[Collection entries]
****

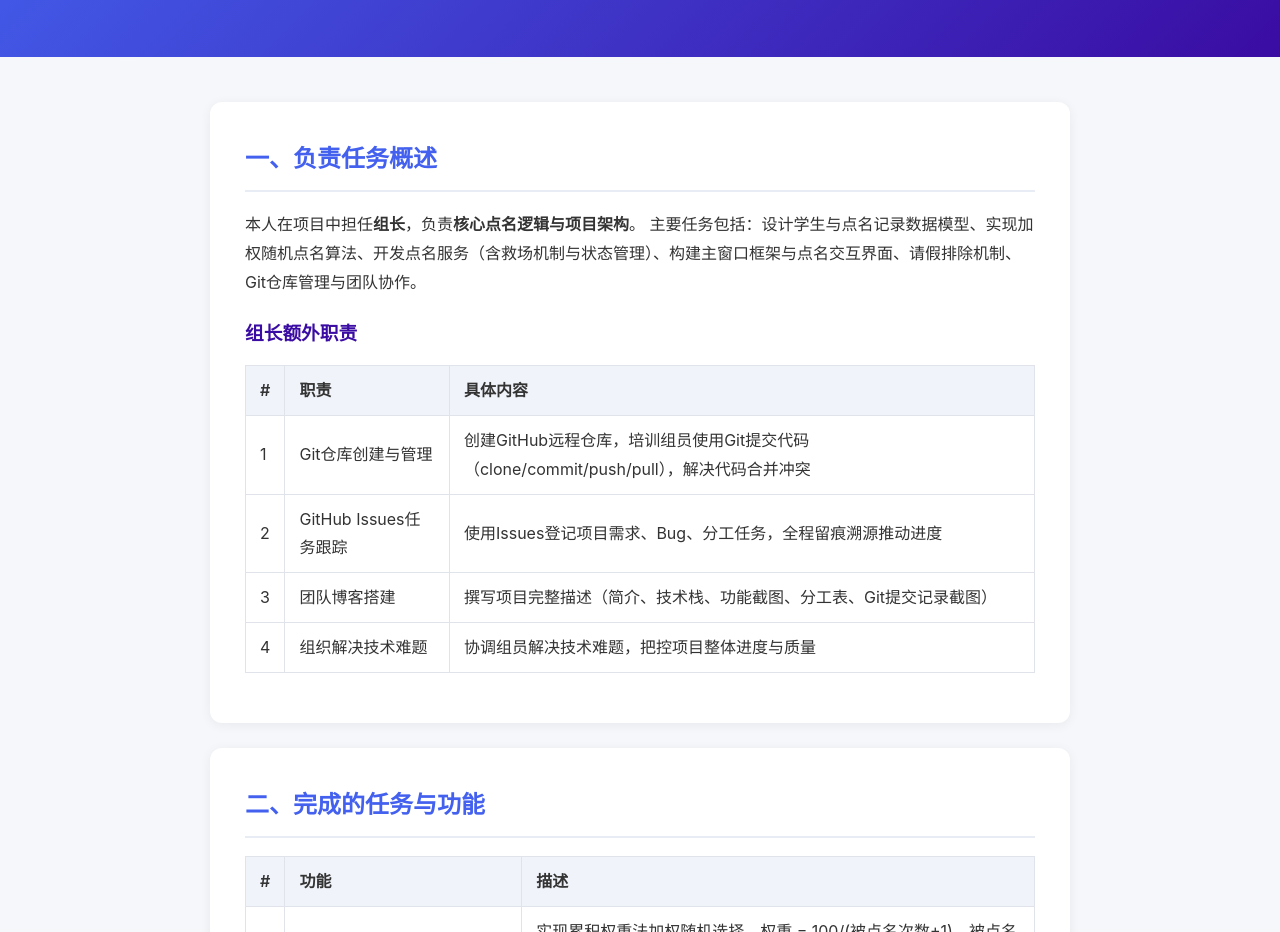
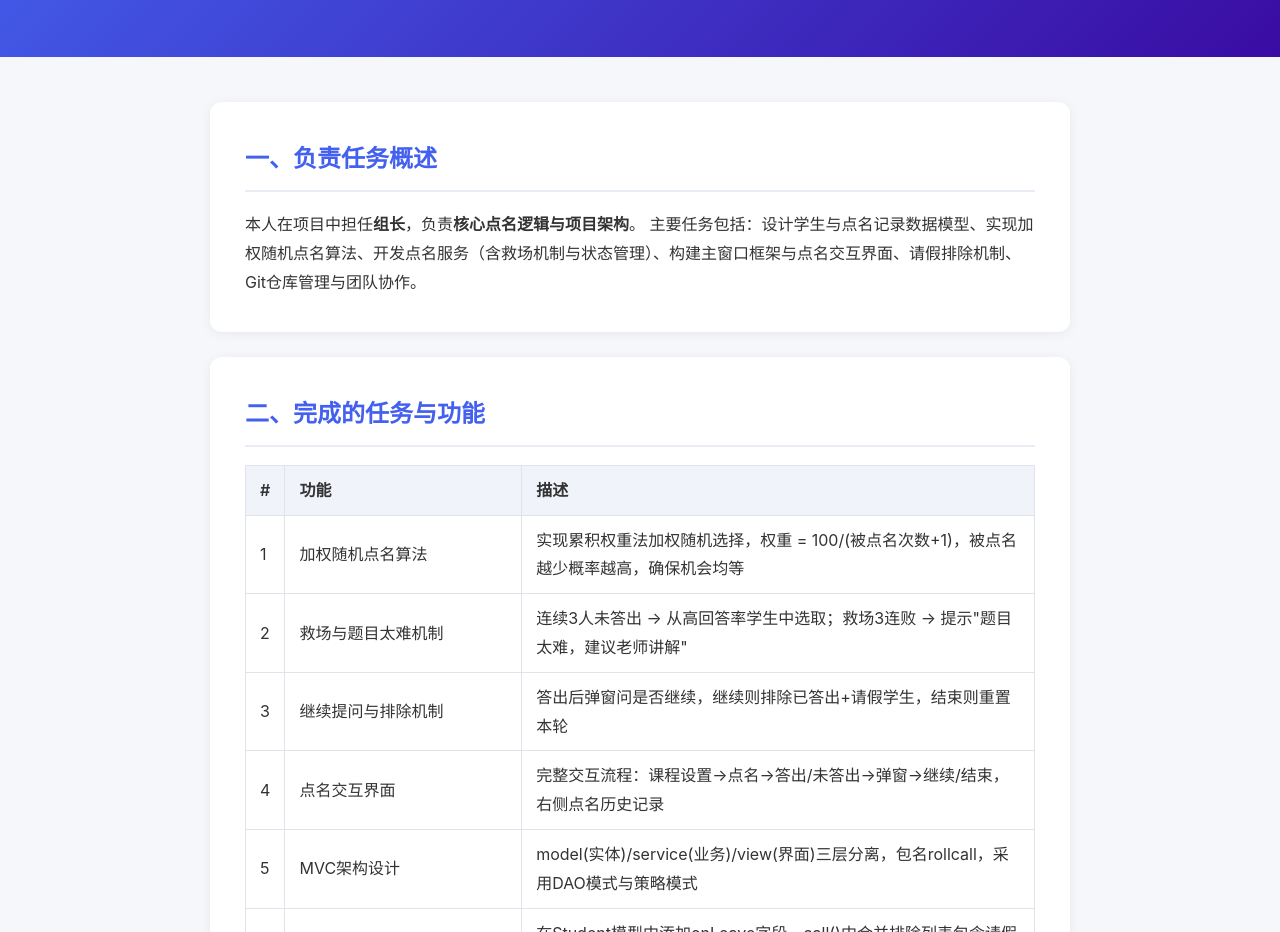
Before and after one commit to qluliuliuliu/classroom-rollcall-core, a plain HTML site: page docs/index.html in a window 1280 px wide. Shown: the part 168-1100 px from the top of the page. Drawn offline with Linux system fonts and the light colour scheme.

Commit message:
删除组长额外职责内容

```diff
--- a/docs/index.html
+++ b/docs/index.html
@@ -47,14 +47,6 @@
       主要任务包括：设计学生与点名记录数据模型、实现加权随机点名算法、开发点名服务（含救场机制与状态管理）、构建主窗口框架与点名交互界面、请假排除机制、Git仓库管理与团队协作。
     </p>
 
-    <h3 style="margin-top:20px;color:#3a0ca3;">组长额外职责</h3>
-    <table>
-      <tr><th style="width:5%">#</th><th>职责</th><th>具体内容</th></tr>
-      <tr><td>1</td><td>Git仓库创建与管理</td><td>创建GitHub远程仓库，培训组员使用Git提交代码（clone/commit/push/pull），解决代码合并冲突</td></tr>
-      <tr><td>2</td><td>GitHub Issues任务跟踪</td><td>使用Issues登记项目需求、Bug、分工任务，全程留痕溯源推动进度</td></tr>
-      <tr><td>3</td><td>团队博客搭建</td><td>撰写项目完整描述（简介、技术栈、功能截图、分工表、Git提交记录截图）</td></tr>
-      <tr><td>4</td><td>组织解决技术难题</td><td>协调组员解决技术难题，把控项目整体进度与质量</td></tr>
-    </table>
   </div>
 
   <!-- 完成的任务 -->
```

****

Give the total number of lines in the entries that contain the word "style", with no other words.

2